### Activity
Copy out every line from the records that includes "dark".

═════ Input ═════

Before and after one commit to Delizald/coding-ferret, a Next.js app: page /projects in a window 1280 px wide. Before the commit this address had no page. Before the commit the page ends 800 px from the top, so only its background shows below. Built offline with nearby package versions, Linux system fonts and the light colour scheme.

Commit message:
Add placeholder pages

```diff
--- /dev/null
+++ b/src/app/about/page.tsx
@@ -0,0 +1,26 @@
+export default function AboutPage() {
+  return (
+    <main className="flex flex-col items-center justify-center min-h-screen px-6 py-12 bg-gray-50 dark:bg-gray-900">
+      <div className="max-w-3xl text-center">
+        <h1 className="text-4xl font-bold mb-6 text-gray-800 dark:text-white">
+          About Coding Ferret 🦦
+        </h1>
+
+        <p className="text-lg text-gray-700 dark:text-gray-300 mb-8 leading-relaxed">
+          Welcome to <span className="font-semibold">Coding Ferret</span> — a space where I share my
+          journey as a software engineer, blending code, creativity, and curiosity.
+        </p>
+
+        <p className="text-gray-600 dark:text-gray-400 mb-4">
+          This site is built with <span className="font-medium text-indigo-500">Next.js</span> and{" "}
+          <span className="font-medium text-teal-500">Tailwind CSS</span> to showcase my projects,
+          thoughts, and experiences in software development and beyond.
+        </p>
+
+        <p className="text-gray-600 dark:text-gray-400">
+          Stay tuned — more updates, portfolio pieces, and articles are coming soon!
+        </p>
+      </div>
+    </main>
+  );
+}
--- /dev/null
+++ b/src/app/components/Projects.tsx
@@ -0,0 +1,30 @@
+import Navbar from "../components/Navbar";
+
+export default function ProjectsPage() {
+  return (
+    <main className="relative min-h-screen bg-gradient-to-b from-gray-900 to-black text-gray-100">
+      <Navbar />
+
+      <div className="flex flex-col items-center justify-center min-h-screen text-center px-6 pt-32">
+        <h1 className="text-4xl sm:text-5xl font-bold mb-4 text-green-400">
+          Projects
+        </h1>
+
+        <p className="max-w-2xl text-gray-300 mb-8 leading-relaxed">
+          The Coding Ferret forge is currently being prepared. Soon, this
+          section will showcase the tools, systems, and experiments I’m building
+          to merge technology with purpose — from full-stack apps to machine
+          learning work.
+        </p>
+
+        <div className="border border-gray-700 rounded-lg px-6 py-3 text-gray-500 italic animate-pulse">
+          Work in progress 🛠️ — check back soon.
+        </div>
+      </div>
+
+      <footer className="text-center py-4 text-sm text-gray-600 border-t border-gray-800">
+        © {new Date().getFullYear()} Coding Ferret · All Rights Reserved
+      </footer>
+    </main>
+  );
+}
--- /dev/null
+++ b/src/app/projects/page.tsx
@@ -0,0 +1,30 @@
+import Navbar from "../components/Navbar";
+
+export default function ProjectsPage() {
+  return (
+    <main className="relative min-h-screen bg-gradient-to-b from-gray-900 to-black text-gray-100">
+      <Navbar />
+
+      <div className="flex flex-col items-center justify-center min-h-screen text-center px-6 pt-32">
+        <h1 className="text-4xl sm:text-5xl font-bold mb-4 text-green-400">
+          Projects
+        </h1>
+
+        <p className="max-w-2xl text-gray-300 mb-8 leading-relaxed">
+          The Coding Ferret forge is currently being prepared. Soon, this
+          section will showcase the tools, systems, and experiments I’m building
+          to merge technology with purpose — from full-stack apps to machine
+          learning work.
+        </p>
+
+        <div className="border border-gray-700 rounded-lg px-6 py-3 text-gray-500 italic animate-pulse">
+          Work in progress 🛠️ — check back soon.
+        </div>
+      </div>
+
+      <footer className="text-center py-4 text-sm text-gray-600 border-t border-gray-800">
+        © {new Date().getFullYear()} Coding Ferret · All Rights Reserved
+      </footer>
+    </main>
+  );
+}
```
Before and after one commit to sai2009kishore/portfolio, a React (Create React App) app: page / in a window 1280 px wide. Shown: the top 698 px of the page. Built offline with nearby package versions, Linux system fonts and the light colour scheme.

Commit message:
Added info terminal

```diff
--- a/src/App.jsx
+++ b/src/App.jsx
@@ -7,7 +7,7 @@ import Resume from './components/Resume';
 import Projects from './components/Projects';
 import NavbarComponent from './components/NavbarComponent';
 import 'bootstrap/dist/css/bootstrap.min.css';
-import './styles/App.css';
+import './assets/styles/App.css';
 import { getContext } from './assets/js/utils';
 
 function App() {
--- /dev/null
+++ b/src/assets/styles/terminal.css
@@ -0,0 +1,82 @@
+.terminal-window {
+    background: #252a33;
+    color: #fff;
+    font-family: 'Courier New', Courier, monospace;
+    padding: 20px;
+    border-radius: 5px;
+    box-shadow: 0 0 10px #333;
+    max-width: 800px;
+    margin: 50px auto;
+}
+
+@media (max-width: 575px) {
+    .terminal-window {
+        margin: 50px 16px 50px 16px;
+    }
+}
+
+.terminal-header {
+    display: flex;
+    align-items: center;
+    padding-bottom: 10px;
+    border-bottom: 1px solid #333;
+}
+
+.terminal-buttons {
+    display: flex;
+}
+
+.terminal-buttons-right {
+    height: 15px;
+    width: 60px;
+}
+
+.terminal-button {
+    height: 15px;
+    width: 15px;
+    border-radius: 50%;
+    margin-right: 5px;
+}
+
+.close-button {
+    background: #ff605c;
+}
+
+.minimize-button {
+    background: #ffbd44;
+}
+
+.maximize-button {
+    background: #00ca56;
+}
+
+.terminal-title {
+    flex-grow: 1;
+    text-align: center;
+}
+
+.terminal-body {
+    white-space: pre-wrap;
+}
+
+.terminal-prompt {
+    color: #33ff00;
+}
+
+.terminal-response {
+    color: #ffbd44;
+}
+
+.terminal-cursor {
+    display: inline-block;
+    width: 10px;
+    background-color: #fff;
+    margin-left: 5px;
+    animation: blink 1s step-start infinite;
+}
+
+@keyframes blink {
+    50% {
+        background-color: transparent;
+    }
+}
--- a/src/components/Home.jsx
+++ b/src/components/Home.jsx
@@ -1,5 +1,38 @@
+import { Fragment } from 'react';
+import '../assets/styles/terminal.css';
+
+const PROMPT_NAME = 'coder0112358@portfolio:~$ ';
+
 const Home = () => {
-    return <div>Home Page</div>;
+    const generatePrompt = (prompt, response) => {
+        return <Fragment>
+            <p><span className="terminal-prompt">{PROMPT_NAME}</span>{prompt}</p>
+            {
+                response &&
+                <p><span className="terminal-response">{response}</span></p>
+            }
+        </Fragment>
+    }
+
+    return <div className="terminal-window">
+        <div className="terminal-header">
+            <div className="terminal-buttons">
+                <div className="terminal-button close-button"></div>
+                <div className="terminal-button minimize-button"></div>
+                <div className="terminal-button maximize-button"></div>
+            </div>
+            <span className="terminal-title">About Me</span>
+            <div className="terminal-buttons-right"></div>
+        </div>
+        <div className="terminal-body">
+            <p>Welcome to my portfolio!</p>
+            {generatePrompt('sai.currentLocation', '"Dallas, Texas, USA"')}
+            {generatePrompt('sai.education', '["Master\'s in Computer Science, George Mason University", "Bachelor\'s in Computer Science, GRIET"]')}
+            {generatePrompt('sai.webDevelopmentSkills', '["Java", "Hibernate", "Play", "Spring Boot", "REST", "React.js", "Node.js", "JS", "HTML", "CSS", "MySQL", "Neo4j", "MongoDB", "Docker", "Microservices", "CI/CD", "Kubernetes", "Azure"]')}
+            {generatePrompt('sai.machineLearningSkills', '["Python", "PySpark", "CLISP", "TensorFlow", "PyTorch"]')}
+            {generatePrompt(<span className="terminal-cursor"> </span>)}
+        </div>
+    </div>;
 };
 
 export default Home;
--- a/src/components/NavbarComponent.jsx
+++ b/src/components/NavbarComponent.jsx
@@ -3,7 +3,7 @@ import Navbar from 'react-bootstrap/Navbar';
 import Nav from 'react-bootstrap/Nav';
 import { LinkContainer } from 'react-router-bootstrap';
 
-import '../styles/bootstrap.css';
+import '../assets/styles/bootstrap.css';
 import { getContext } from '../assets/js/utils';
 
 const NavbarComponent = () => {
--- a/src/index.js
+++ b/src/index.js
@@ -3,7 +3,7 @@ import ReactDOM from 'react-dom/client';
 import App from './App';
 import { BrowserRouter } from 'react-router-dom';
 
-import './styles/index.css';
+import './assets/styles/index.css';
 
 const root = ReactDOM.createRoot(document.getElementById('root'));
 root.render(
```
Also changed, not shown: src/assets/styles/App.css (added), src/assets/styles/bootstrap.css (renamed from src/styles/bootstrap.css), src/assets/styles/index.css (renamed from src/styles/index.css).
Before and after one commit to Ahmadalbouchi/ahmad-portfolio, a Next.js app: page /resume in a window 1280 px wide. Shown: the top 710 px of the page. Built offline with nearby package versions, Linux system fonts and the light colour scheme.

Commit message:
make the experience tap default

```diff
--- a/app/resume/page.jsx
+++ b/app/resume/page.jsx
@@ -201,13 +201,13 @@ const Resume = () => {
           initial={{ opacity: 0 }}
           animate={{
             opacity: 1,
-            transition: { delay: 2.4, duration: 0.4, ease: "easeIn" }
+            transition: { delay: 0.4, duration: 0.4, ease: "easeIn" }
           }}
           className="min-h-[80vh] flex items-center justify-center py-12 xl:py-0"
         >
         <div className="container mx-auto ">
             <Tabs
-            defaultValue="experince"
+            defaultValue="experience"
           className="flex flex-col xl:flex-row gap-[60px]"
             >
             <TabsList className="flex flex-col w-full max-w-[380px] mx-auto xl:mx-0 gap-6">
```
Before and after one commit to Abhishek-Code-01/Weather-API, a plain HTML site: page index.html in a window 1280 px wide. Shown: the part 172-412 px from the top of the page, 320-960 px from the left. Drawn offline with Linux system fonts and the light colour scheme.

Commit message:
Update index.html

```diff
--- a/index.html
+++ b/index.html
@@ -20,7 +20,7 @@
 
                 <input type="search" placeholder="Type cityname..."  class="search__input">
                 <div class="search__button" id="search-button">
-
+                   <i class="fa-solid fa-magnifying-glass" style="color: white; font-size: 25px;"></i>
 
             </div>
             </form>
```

═════

### Answer space
+    <main className="flex flex-col items-center justify-center min-h-screen px-6 py-12 bg-gray-50 dark:bg-gray-900">
+        <h1 className="text-4xl font-bold mb-6 text-gray-800 dark:text-white">
+        <p className="text-lg text-gray-700 dark:text-gray-300 mb-8 leading-relaxed">
+        <p className="text-gray-600 dark:text-gray-400 mb-4">
+        <p className="text-gray-600 dark:text-gray-400">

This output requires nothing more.